### Goal of the exercise
Give back the lines below verbatim, omitting all pictures.

[Front-end code change data]
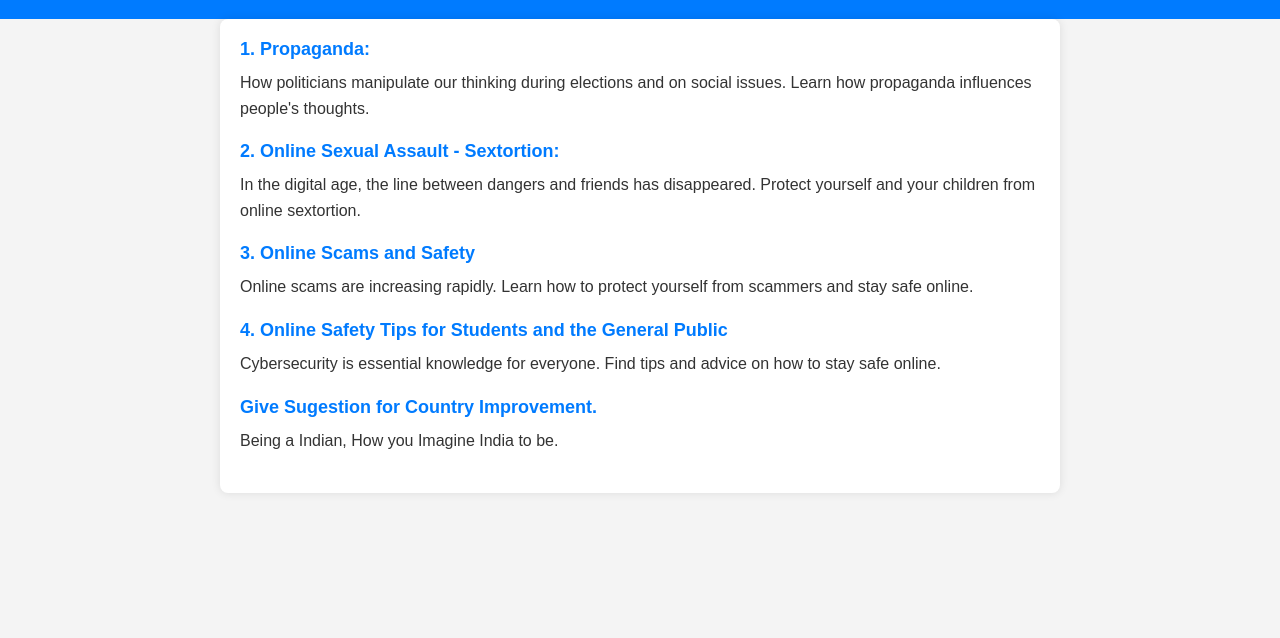
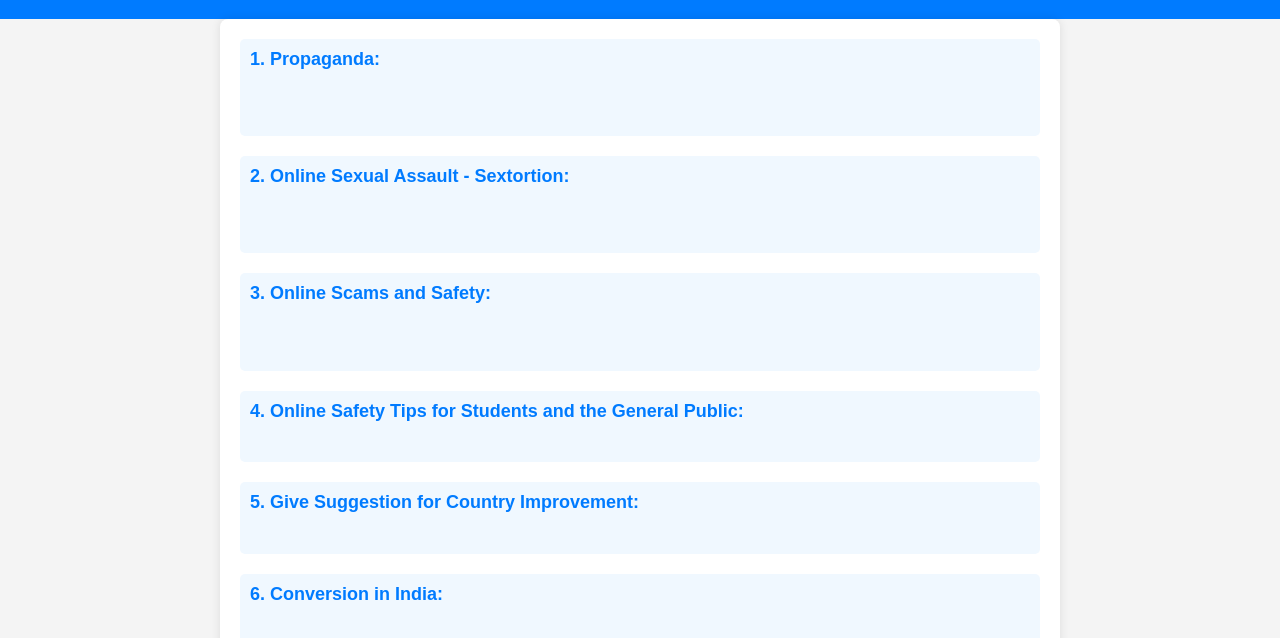
Before and after one commit to arjununcertified/improvementform, a website: page index.html in a window 1280 px wide. Shown: the part 58-696 px from the top of the page. Drawn offline with Linux system fonts and the light colour scheme.

Commit message:
Update index.html

```diff
--- a/index.html
+++ b/index.html
@@ -14,11 +14,11 @@
         }
         h1 {
             text-align: center;
-            color: #333;
             padding: 20px 0;
             background-color: #007BFF;
             color: white;
             margin: 0;
+            animation: fadeIn 2s;
         }
         .container {
             padding: 20px;
@@ -27,6 +27,7 @@
             background-color: white;
             border-radius: 8px;
             box-shadow: 0 0 10px rgba(0,0,0,0.1);
+            animation: slideIn 1.5s ease-out;
         }
         .content a {
             font-size: 18px;
@@ -34,16 +35,38 @@
             color: #007BFF;
             text-decoration: none;
             display: block;
-            margin-bottom: 10px;
+            margin-bottom: 20px;
+            position: relative;
+            padding: 10px;
+            border-radius: 5px;
+            background-color: #f0f8ff;
+            transition: background-color 0.3s, color 0.3s;
         }
         .content a:hover {
-            text-decoration: underline;
+            background-color: #0056b3;
+            color: white;
         }
-        .content span {
+        .content a span {
             display: block;
-            margin-bottom: 20px;
+            margin-top: 5px;
             font-size: 16px;
             line-height: 1.6;
+            color: #555;
+            opacity: 0;
+            transform: translateX(-10px);
+            transition: opacity 0.5s ease-out, transform 0.5s ease-out;
+        }
+        .content a:hover span {
+            opacity: 1;
+            transform: translateX(0);
+        }
+        @keyframes fadeIn {
+            from { opacity: 0; }
+            to { opacity: 1; }
+        }
+        @keyframes slideIn {
+            from { transform: translateY(20px); opacity: 0; }
+            to { transform: translateY(0); opacity: 1; }
         }
     </style>
 </head>
@@ -51,16 +74,24 @@
     <h1>Contents</h1>
     <div class="container">
         <div class="content">
-            <a href="./prop.html">1. Propaganda:</a>
-            <span>How politicians manipulate our thinking during elections and on social issues. Learn how propaganda influences people's thoughts.</span>
-            <a href="./sextortion.html">2. Online Sexual Assault - Sextortion:</a>
-            <span>In the digital age, the line between dangers and friends has disappeared. Protect yourself and your children from online sextortion.</span>
-            <a href="./scams-and-tackles.html">3. Online Scams and Safety</a>
-            <span>Online scams are increasing rapidly. Learn how to protect yourself from scammers and stay safe online.</span>
-            <a href="./cybersecurity-tips-for-students.html">4. Online Safety Tips for Students and the General Public</a>
-            <span>Cybersecurity is essential knowledge for everyone. Find tips and advice on how to stay safe online.</span>
-            <a href="./form-for-improvement.html">Give Sugestion for Country Improvement. </a>
-            <span>Being a Indian, How you Imagine India to be.</span>
+            <a href="./prop.html">1. Propaganda:
+                <span>How politicians manipulate our thinking during elections and on social issues. Learn how propaganda influences people's thoughts.</span>
+            </a>
+            <a href="./sextortion.html">2. Online Sexual Assault - Sextortion:
+                <span>In the digital age, the line between dangers and friends has disappeared. Protect yourself and your children from online sextortion.</span>
+            </a>
+            <a href="./scams-and-tackles.html">3. Online Scams and Safety:
+                <span>Online scams are increasing rapidly. Learn how to protect yourself from scammers and stay safe online.</span>
+            </a>
+            <a href="./cybersecurity-tips-for-students.html">4. Online Safety Tips for Students and the General Public:
+                <span>Cybersecurity is essential knowledge for everyone. Find tips and advice on how to stay safe online.</span>
+            </a>
+            <a href="./form-for-improvement.html">5. Give Suggestion for Country Improvement:
+                <span>Being an Indian, how you imagine India to be.</span>
+            </a>
+            <a href="./conversion.html">6. Conversion in India:
+                <span>Explore the dynamics and implications of religious conversions in India.</span>
+            </a>
         </div>
     </div>
 </body>
```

### Output
Before and after one commit to arjununcertified/improvementform, a website: page index.html in a window 1280 px wide. Shown: the part 58-696 px from the top of the page. Drawn offline with Linux system fonts and the light colour scheme.

Commit message:
Update index.html

```diff
--- a/index.html
+++ b/index.html
@@ -14,11 +14,11 @@
         }
         h1 {
             text-align: center;
-            color: #333;
             padding: 20px 0;
             background-color: #007BFF;
             color: white;
             margin: 0;
+            animation: fadeIn 2s;
         }
         .container {
             padding: 20px;
@@ -27,6 +27,7 @@
             background-color: white;
             border-radius: 8px;
             box-shadow: 0 0 10px rgba(0,0,0,0.1);
+            animation: slideIn 1.5s ease-out;
         }
         .content a {
             font-size: 18px;
@@ -34,16 +35,38 @@
             color: #007BFF;
             text-decoration: none;
             display: block;
-            margin-bottom: 10px;
+            margin-bottom: 20px;
+            position: relative;
+            padding: 10px;
+            border-radius: 5px;
+            background-color: #f0f8ff;
+            transition: background-color 0.3s, color 0.3s;
         }
         .content a:hover {
-            text-decoration: underline;
+            background-color: #0056b3;
+            color: white;
         }
-        .content span {
+        .content a span {
             display: block;
-            margin-bottom: 20px;
+            margin-top: 5px;
             font-size: 16px;
             line-height: 1.6;
+            color: #555;
+            opacity: 0;
+            transform: translateX(-10px);
+            transition: opacity 0.5s ease-out, transform 0.5s ease-out;
+        }
+        .content a:hover span {
+            opacity: 1;
+            transform: translateX(0);
+        }
+        @keyframes fadeIn {
+            from { opacity: 0; }
+            to { opacity: 1; }
+        }
+        @keyframes slideIn {
+            from { transform: translateY(20px); opacity: 0; }
+            to { transform: translateY(0); opacity: 1; }
         }
     </style>
 </head>
@@ -51,16 +74,24 @@
     <h1>Contents</h1>
     <div class="container">
         <div class="content">
-            <a href="./prop.html">1. Propaganda:</a>
-            <span>How politicians manipulate our thinking during elections and on social issues. Learn how propaganda influences people's thoughts.</span>
-            <a href="./sextortion.html">2. Online Sexual Assault - Sextortion:</a>
-            <span>In the digital age, the line between dangers and friends has disappeared. Protect yourself and your children from online sextortion.</span>
-            <a href="./scams-and-tackles.html">3. Online Scams and Safety</a>
-            <span>Online scams are increasing rapidly. Learn how to protect yourself from scammers and stay safe online.</span>
-            <a href="./cybersecurity-tips-for-students.html">4. Online Safety Tips for Students and the General Public</a>
-            <span>Cybersecurity is essential knowledge for everyone. Find tips and advice on how to stay safe online.</span>
-            <a href="./form-for-improvement.html">Give Sugestion for Country Improvement. </a>
-            <span>Being a Indian, How you Imagine India to be.</span>
+            <a href="./prop.html">1. Propaganda:
+                <span>How politicians manipulate our thinking during elections and on social issues. Learn how propaganda influences people's thoughts.</span>
+            </a>
+            <a href="./sextortion.html">2. Online Sexual Assault - Sextortion:
+                <span>In the digital age, the line between dangers and friends has disappeared. Protect yourself and your children from online sextortion.</span>
+            </a>
+            <a href="./scams-and-tackles.html">3. Online Scams and Safety:
+                <span>Online scams are increasing rapidly. Learn how to protect yourself from scammers and stay safe online.</span>
+            </a>
+            <a href="./cybersecurity-tips-for-students.html">4. Online Safety Tips for Students and the General Public:
+                <span>Cybersecurity is essential knowledge for everyone. Find tips and advice on how to stay safe online.</span>
+            </a>
+            <a href="./form-for-improvement.html">5. Give Suggestion for Country Improvement:
+                <span>Being an Indian, how you imagine India to be.</span>
+            </a>
+            <a href="./conversion.html">6. Conversion in India:
+                <span>Explore the dynamics and implications of religious conversions in India.</span>
+            </a>
         </div>
     </div>
 </body>
```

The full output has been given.